SUPPLIED RECORDS.

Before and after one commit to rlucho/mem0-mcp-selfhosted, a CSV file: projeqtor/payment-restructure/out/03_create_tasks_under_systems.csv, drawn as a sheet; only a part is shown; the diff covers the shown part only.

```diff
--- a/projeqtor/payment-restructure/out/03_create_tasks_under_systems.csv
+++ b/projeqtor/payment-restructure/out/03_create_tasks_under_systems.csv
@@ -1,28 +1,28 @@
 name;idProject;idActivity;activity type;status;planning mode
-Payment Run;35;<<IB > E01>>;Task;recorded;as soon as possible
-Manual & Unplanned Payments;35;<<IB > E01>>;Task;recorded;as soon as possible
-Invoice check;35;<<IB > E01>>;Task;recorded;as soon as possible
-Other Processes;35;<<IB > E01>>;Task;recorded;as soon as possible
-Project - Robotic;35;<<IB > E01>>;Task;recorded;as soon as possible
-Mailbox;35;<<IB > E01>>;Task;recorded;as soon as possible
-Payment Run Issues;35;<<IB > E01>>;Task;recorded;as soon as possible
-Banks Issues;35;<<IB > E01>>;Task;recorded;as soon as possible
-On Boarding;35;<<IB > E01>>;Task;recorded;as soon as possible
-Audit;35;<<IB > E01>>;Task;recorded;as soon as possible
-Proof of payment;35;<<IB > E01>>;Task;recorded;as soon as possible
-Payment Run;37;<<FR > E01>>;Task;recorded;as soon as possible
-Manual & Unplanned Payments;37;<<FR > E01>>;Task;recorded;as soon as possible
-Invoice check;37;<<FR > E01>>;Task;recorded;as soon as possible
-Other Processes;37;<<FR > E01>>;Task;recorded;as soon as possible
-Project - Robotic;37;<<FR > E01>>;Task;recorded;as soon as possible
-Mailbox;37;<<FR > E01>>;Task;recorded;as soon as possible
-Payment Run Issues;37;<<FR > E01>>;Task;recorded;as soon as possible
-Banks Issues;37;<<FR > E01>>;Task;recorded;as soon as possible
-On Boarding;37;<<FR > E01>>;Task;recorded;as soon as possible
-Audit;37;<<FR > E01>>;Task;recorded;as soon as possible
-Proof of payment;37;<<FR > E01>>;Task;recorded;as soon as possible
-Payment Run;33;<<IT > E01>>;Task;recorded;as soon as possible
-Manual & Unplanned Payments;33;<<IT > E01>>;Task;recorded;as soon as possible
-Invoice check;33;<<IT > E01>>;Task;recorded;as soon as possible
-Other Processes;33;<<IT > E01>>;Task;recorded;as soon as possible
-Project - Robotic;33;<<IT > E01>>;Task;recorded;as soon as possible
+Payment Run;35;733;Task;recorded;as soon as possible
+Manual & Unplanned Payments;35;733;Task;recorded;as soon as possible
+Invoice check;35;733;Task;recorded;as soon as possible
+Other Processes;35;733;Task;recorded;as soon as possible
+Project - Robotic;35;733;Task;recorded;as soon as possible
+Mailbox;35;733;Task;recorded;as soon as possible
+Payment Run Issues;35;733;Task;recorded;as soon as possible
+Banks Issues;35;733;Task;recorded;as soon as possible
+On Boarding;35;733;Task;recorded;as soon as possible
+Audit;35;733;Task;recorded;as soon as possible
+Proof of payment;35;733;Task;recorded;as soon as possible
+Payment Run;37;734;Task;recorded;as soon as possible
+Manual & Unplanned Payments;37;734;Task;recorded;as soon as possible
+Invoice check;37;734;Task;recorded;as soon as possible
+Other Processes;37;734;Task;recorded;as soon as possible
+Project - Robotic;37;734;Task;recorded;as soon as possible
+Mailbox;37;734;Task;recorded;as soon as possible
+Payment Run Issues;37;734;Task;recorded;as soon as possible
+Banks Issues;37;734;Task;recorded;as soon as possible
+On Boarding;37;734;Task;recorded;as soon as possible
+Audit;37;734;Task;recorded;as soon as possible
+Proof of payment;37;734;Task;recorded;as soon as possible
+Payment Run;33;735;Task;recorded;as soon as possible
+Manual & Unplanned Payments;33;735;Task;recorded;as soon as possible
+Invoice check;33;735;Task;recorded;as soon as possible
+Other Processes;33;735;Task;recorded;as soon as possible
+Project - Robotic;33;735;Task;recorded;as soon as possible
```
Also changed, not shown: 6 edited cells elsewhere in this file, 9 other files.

INSTRUCTIONS TO FOLLOW. Locate the word "file" in the data above. Copy every line carrying it.

REPLY TO THE EXERCISE.
Before and after one commit to rlucho/mem0-mcp-selfhosted, a CSV file: projeqtor/payment-restructure/out/03_create_tasks_under_systems.csv, drawn as a sheet; only a part is shown; the diff covers the shown part only.
Also changed, not shown: 6 edited cells elsewhere in this file, 9 other files.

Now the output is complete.